Upcoming RitualLab: Future Artifacts


St. Louis-area labrats, please join me for a
RitualLab Experiment /// 730pm / Tuesday / August 7 / the CWE

I've been asked by Jake Dunagan of the Hawaii Research for Future Studies (snazzy website!) to harness the brainpower of alternative thinkers in order to generate ideas for (and subsequently executions of) "future artifacts" for a quickly upcoming guerrilla art event. He writes:
Art is a future-oriented activity. At its best, it opens up new ways of perceiving the past, new ways of looking at the world today, and new ways of conceiving possible futures. The Hawaii Research Center for Futures Studies (HRCFS) and The ARTS at Mark's Garage have joined together to initiate a unique series of activities to draw attention to and deepen our understanding of the challenges and opportunities the future holds both near and far.
There are some super-secret squirrel details I'll share with you trusted few when we meet. Punch and pie.

"Now with BCI"


My phone doesn't get me. Sure, it alerts me as to when someone (or some computer) has something to say, but it can't read my feelings and adjust its interface, sounds, color scheme, etc. accordingly. Motorola's MOTOFWRD competition has yielded inventions such as the mood phone, but that applies to interpersonal communication between folks such as you and me, not between my phone and me.

What I'm thinking of are the even subtler nuances my phone displays: the cheerful four-note crescendo signaling a successful contact deletion; the always-present menu in its always-same order; the ringer volume that seems to disrupt my sexiest (or sleepiest) moments.

What I want my phone to know is that the name I'm deleting is that of a recently deceased friend and no happy jingle is necessary; setting the alarm should take place by simply reminding myself when I need to wake up; the ringer volume and tone should change according to my neurological (and physical) activity.

With the foray into brain-computer interface in its adolescence, I think it reasonable to expect my phone to do all of the aforementioned within the next 25 years.

The phone seems an easy, and profitable, launching point. From there, the possibilities are endless.



I've been dwelling on a videogame concept that employs a "shadow" gameplay gimmick. It seems that most gameplay nowadays is a rehash of the tried-and-true, and that games like that newer Prince of Persia (with its well-executed *time* gameplay gimmick) become memorable (and a franchise) because of the new dimension that they bring to a tired genre. Shadows offer an interesting new dimension to consider, methinks, so first off: does anyone know of an existing game of any genre that explores *shadows* as a dimension of gameplay?

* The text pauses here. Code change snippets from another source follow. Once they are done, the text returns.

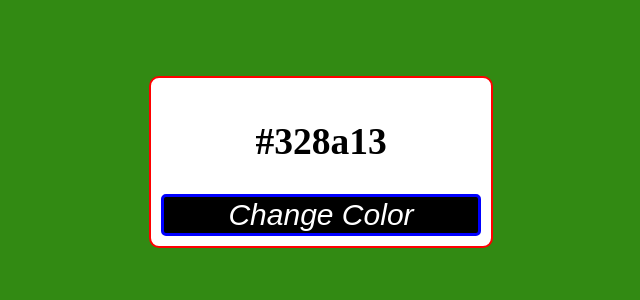
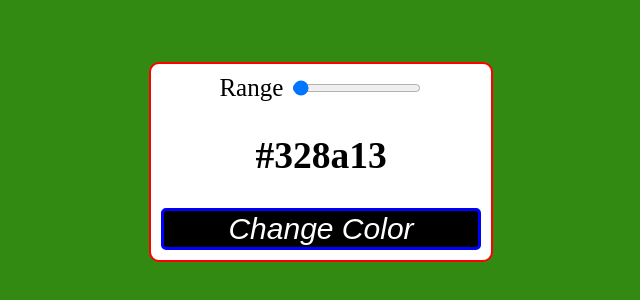
Before and after one commit to saini9485/15.PROJECTS_JS, a plain HTML site: page 1_Color_Flipper/index.html in a window 1280 px wide. Shown: the part 166-466 px from the top of the page, without its empty margins (319-959 px from the left). Drawn offline with Linux system fonts and the light colour scheme.

Commit message:
color_Flipper

```diff
--- a/1_Color_Flipper/index.html
+++ b/1_Color_Flipper/index.html
@@ -12,6 +12,9 @@
 <body>
     <div class="main">
         <div class="container">
+  <span id = "colorRange"> </span>
+            <lable>Range</lable>
+            <input type="range" id="range" value="4" min="0" max="255">
             <h2 id="color-code">#fff</h2>
             <button id="btn">Change Color</button>
         </div>
```
Also changed, not shown: 1_Color_Flipper/JS.js (+7 -5 lines).
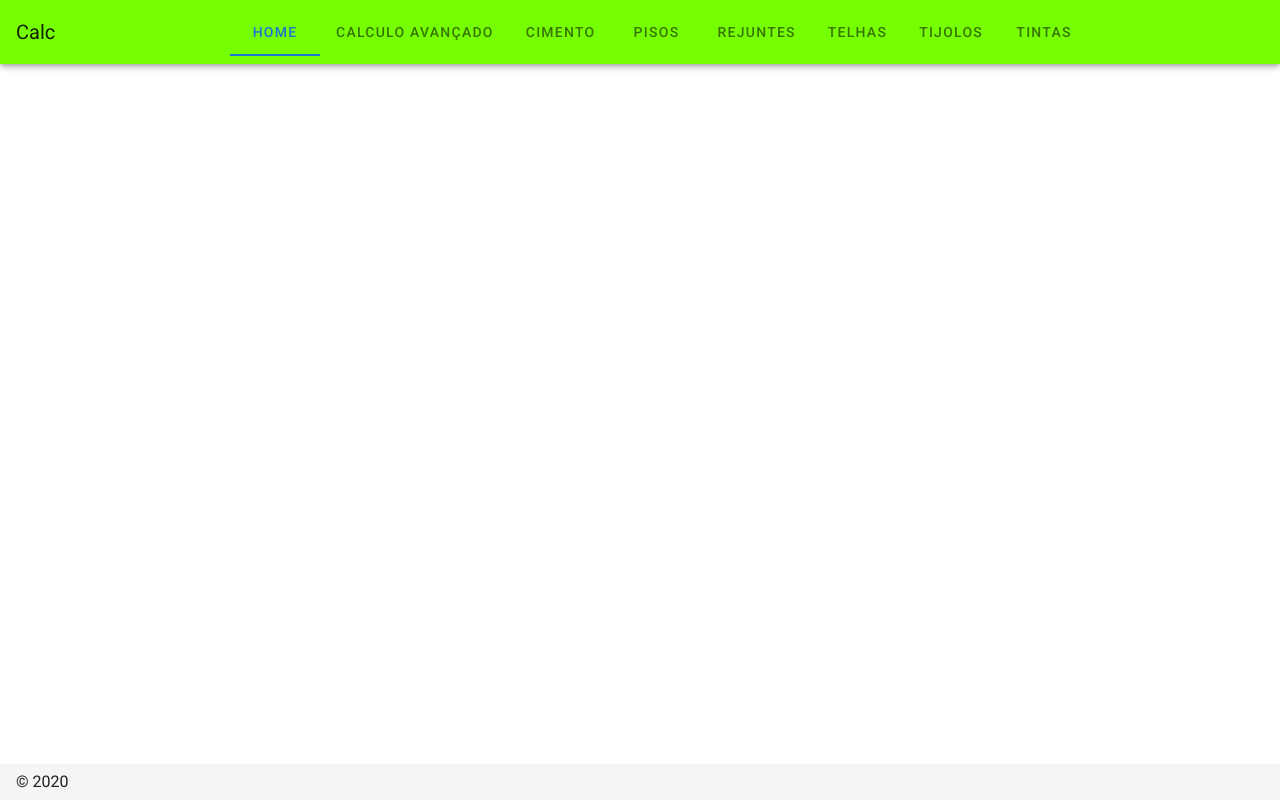
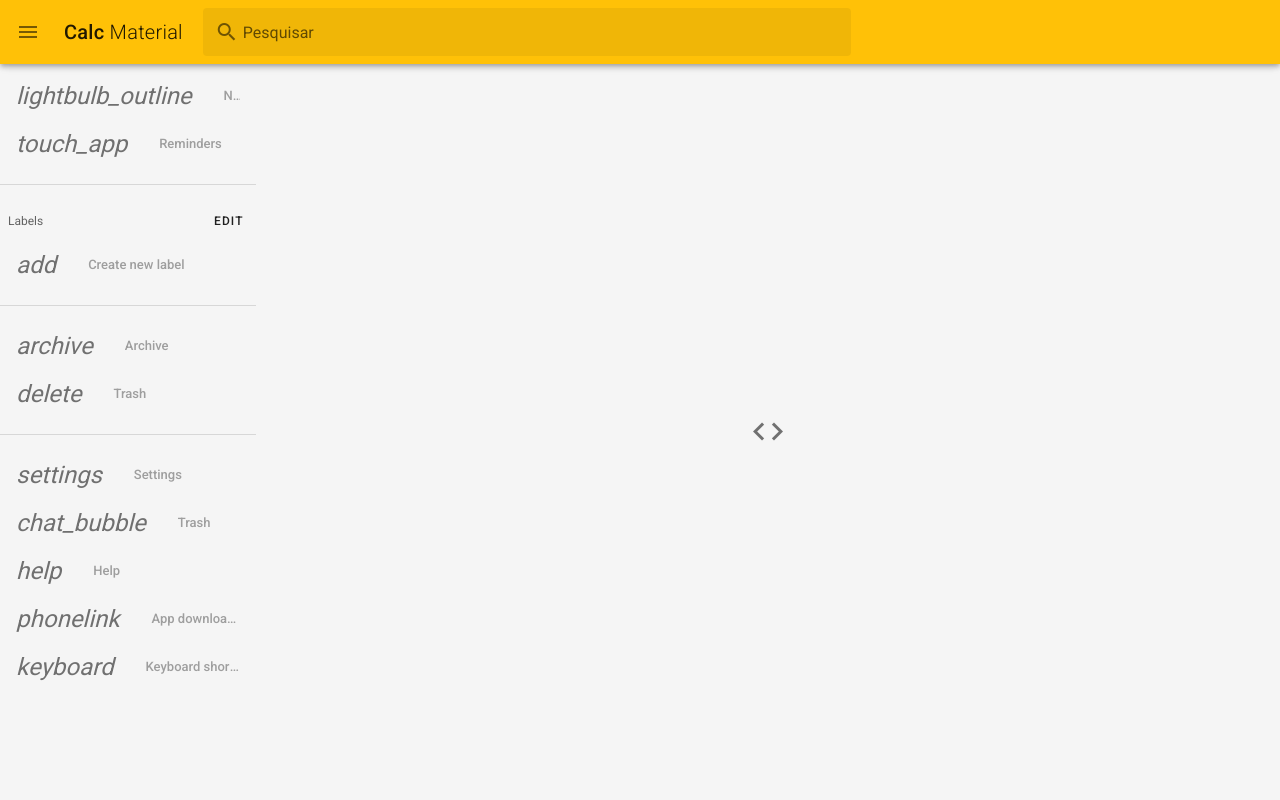
Before and after one commit to Welves-de-Paula/calc-material, a Nuxt app: page / in a window 1280 px wide. Built offline with nearby package versions, Linux system fonts and the light colour scheme.

Commit message:
novo layout

```diff
--- /dev/null
+++ b/layouts/default copy.vue
@@ -0,0 +1,57 @@
+<template>
+<v-app>
+    <v-app-bar color="light-green accent-3" :clipped-left="clipped" fixed app>
+        <v-toolbar-title v-text="title" />
+        <v-spacer />
+        <v-row>
+            <v-tabs background-color="light-green accent-3">
+                <v-tab @click="$router.push('/HOME')">HOME</v-tab>
+                <v-tab @click="$router.push('/calc')">Calculo avançado</v-tab>
+                <v-tab @click="$router.push('/cimento')">cimento</v-tab>
+                <v-tab @click="$router.push('/pisos')">Pisos</v-tab>
+                <v-tab @click="$router.push('/rejunte')">Rejuntes</v-tab>
+                <v-tab @click="$router.push('/telhas')">telhas</v-tab>
+                <v-tab @click="$router.push('/tijolos')">Tijolos</v-tab>
+                <v-tab @click="$router.push('/Tintas')">Tintas</v-tab>
+            </v-tabs>
+        </v-row>
+    </v-app-bar>
+
+    <v-content>
+        <v-container>
+            <nuxt />
+        </v-container>
+    </v-content>
+
+    <v-footer :fixed="fixed" app>
+        <span>&copy; {{ new Date().getFullYear() }}</span>
+    </v-footer>
+</v-app>
+</template>
+
+<script>
+export default {
+    data() {
+        return {
+            clipped: false,
+            drawer: false,
+            fixed: false,
+            items: [{
+                    icon: "mdi-apps",
+                    title: "Welcome",
+                    to: "/"
+                },
+                {
+                    icon: "mdi-chart-bubble",
+                    title: "Inspire",
+                    to: "/inspire"
+                }
+            ],
+            miniVariant: false,
+            right: true,
+            rightDrawer: false,
+            title: "Calc"
+        };
+    }
+};
+</script>
--- a/layouts/default.vue
+++ b/layouts/default.vue
@@ -1,58 +1,126 @@
 <template>
-  <v-app>
-    <v-app-bar color="light-green accent-3" :clipped-left="clipped" fixed app>
-      <v-toolbar-title v-text="title" />
-      <v-spacer />
-      <v-row>
-        <v-tabs background-color="light-green accent-3">
-          <v-tab @click="$router.push('/HOME')">HOME</v-tab>
-          <v-tab @click="$router.push('/calc')">Calculo avançado</v-tab>
-          <v-tab @click="$router.push('/cimento')">cimento</v-tab>
-          <v-tab @click="$router.push('/pisos')">Pisos</v-tab>
-          <v-tab @click="$router.push('/rejunte')">Rejuntes</v-tab>
-          <v-tab @click="$router.push('/telhas')">telhas</v-tab>
-          <v-tab @click="$router.push('/tijolos')">Tijolos</v-tab>
-          <v-tab @click="$router.push('/Tintas')">Tintas</v-tab>
-        </v-tabs>
-      </v-row>
+<v-app id="keep">
+    <v-app-bar app clipped-left color="amber">
+        <v-app-bar-nav-icon @click="drawer = !drawer"></v-app-bar-nav-icon>
+        <span class="title ml-3 mr-5">Calc&nbsp;<span class="font-weight-light">Material</span></span>
+        <v-text-field solo-inverted flat hide-details label="Pesquisar" prepend-inner-icon="mdi-magnify"></v-text-field>
+
+        <v-spacer></v-spacer>
     </v-app-bar>
 
-    <v-content>
-      <v-container>
-        <nuxt />
-      </v-container>
-    </v-content>
+    <v-navigation-drawer v-model="drawer" app clipped color="grey lighten-4">
+        <v-list dense class="grey lighten-4">
+            <template v-for="(item, i) in items">
+                <v-row v-if="item.heading" :key="i" align="center">
+                    <v-col cols="6">
+                        <v-subheader v-if="item.heading">
+                            {{ item.heading }}
+                        </v-subheader>
+                    </v-col>
+                    <v-col cols="6" class="text-right">
+                        <v-btn small text>edit</v-btn>
+                    </v-col>
+                </v-row>
+                <v-divider v-else-if="item.divider" :key="i" dark class="my-4"></v-divider>
+                <v-list-item v-else :key="i" link>
+                    <v-list-item-action>
+                        <v-icon>{{ item.icon }}</v-icon>
+                    </v-list-item-action>
+                    <v-list-item-content>
+                        <v-list-item-title class="grey--text">
+                            {{ item.text }}
+                        </v-list-item-title>
+                    </v-list-item-content>
+                </v-list-item>
+            </template>
+        </v-list>
+    </v-navigation-drawer>
 
-    <v-footer :fixed="fixed" app>
-      <span>&copy; {{ new Date().getFullYear() }}</span>
-    </v-footer>
-  </v-app>
+    <v-main>
+        <v-container fluid class="grey lighten-4 fill-height">
+            <v-row justify="center" align="center">
+                <v-col class="shrink">
+                    <v-tooltip right>
+                        <template v-slot:activator="{ on }">
+                            <v-btn :href="source" icon large target="_blank" v-on="on">
+                                <v-icon large>mdi-code-tags</v-icon>
+                            </v-btn>
+                        </template>
+                        <span>Source</span>
+                    </v-tooltip>
+                </v-col>
+            </v-row>
+        </v-container>
+    </v-main>
+</v-app>
 </template>
 
 <script>
 export default {
-  data() {
-    return {
-      clipped: false,
-      drawer: false,
-      fixed: false,
-      items: [
-        {
-          icon: "mdi-apps",
-          title: "Welcome",
-          to: "/"
-        },
-        {
-          icon: "mdi-chart-bubble",
-          title: "Inspire",
-          to: "/inspire"
-        }
-      ],
-      miniVariant: false,
-      right: true,
-      rightDrawer: false,
-      title: "Calc"
-    };
-  }
-};
+    props: {
+        source: String,
+    },
+    data: () => ({
+        drawer: null,
+        items: [{
+                icon: 'lightbulb_outline',
+                text: 'Notes'
+            },
+            {
+                icon: 'touch_app',
+                text: 'Reminders'
+            },
+            {
+                divider: true
+            },
+            {
+                heading: 'Labels'
+            },
+            {
+                icon: 'add',
+                text: 'Create new label'
+            },
+            {
+                divider: true
+            },
+            {
+                icon: 'archive',
+                text: 'Archive'
+            },
+            {
+                icon: 'delete',
+                text: 'Trash'
+            },
+            {
+                divider: true
+            },
+            {
+                icon: 'settings',
+                text: 'Settings'
+            },
+            {
+                icon: 'chat_bubble',
+                text: 'Trash'
+            },
+            {
+                icon: 'help',
+                text: 'Help'
+            },
+            {
+                icon: 'phonelink',
+                text: 'App downloads'
+            },
+            {
+                icon: 'keyboard',
+                text: 'Keyboard shortcuts'
+            },
+        ],
+    }),
+}
 </script>
+
+<style>
+#keep .v-navigation-drawer__border {
+    display: none
+}
+</style>
```
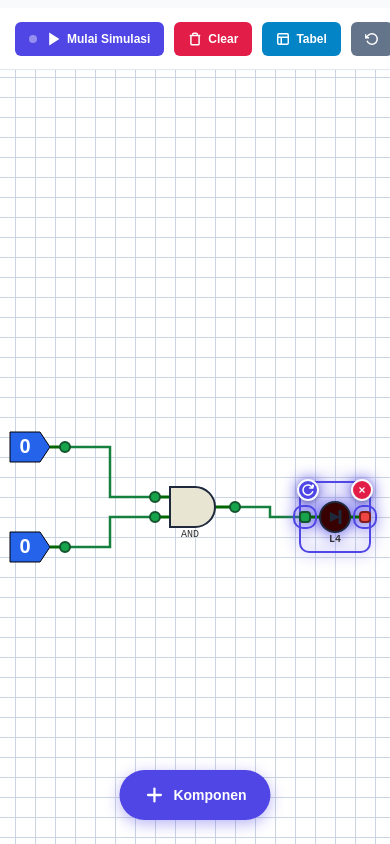
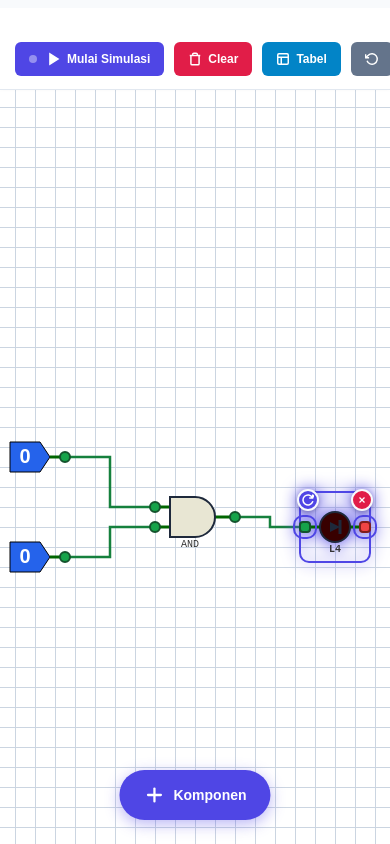
Before and after one commit to Sgilhamakbar/uji-coba-praktikgl, a plain HTML site: page index.html in a window 390 px wide. Drawn offline with Linux system fonts and the light colour scheme.

Commit message:
Update style.css

```diff
--- a/style.css
+++ b/style.css
@@ -381,13 +381,13 @@ body {
 
   /* 3. TOOLBAR BISA DI-SCROLL KE SAMPING (HORIZONTAL SCROLL) */
   .toolbar {
-    padding: 12px 15px; gap: 10px; overflow-x: auto;
+    padding: 32px 15px 12px 15px;
+    gap: 10px; overflow-x: auto;
     flex-wrap: nowrap; -webkit-overflow-scrolling: touch;
     scrollbar-width: none;
     position: relative;
     z-index: 100;
-    flex-shrink: 0; /* 🟢 FIX UTAMA: Mencegah toolbar gepeng/menghilang tergencet kanvas */
-    padding-top: max(env(safe-area-inset-top, 0px), 12px); /* 🟢 FIX TAMBAHAN: Jarak aman dari poni/notch HP */
+    flex-shrink: 0;
   }
   #canvas-wrapper {
     min-height: 0;
```
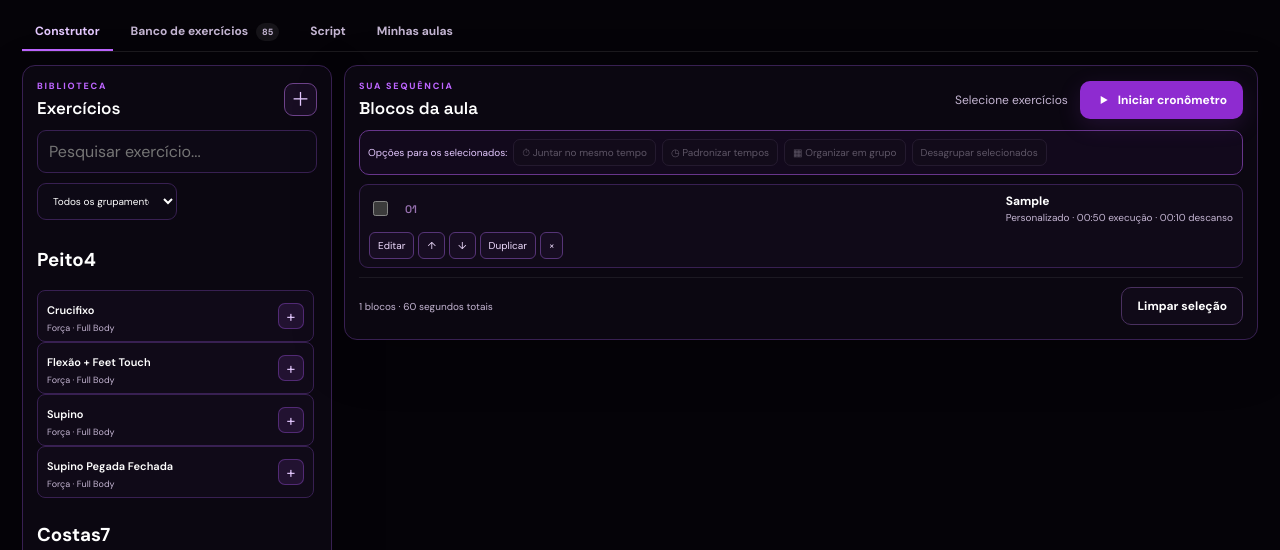
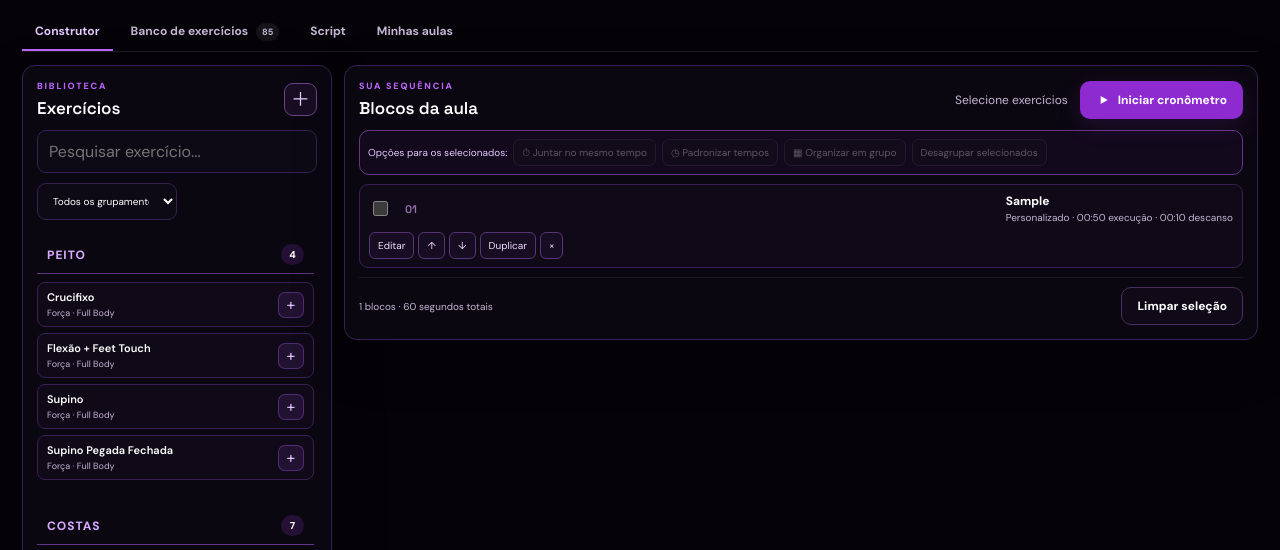
Before and after one commit to hezirbrasil/SoloMode, a website: page index.html in a window 1280 px wide. Both pictures are taken after typing "Sample" into the empty fields and a click on the button "Adicionar à aula". Shown: the part 181-731 px from the top of the page. Drawn offline with Linux system fonts and the light colour scheme.

Commit message:
Style visible muscle group headings in Solo exercise library

```diff
--- a/css/styles.css
+++ b/css/styles.css
@@ -318,3 +318,12 @@ body{background:#050308;color:#fff}
  .lesson-footer{color:#c4b5d2}
  .lesson-footer .btn{color:#fff}
 }
+
+/* Biblioteca do Solo: agrupamento muscular visível e legível */
+.exercise-muscle-group{display:flex;flex-direction:column;gap:6px;margin:0 0 14px}
+.exercise-muscle-heading{display:flex;align-items:center;justify-content:space-between;margin:8px 0 2px;padding:8px 10px;border-bottom:1px solid #63358a;color:#d7a8ff;font-size:12px;font-weight:800;letter-spacing:.08em;text-transform:uppercase}
+.exercise-muscle-heading span{display:inline-flex;align-items:center;justify-content:center;min-width:23px;height:21px;padding:0 6px;border-radius:20px;background:#241034;color:#fff;font-size:10px;letter-spacing:0}
+.exercise-option{display:flex;align-items:center;justify-content:space-between;gap:10px}
+.exercise-option>div{min-width:0}
+.exercise-option strong{display:block;white-space:normal;overflow-wrap:anywhere}
+.exercise-option small{display:block}
```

If not, here are some variables for consideration:

Genre (side-scroller? FPS? puzzle?)
Opportunity for new & compelling light effects
Shadows move independently from objects / people casting them
Shadows break the depth of field
Shadows have mass
Shadows become a hole
Shadows are "safe" / "dangerous"
Shadows at night
Shadows *are* night
Shadow properties are inverted
Vampires hiding from the sun
Ninjas hiding from sight
Plants want more light / fewer shadows
Moths fly into a flame / bats prefer darkness
Nike's shadow-jogging commercial
How the coverage of a shadow affects the object upon which it is cast
How overlapping shadows affect one another
How casting a beam of light into a shadow changes its properties
How light / shadow affects (in FPS, for instance) the character's ability to "see"
How irregular foreground elements can form cohesive shadow shapes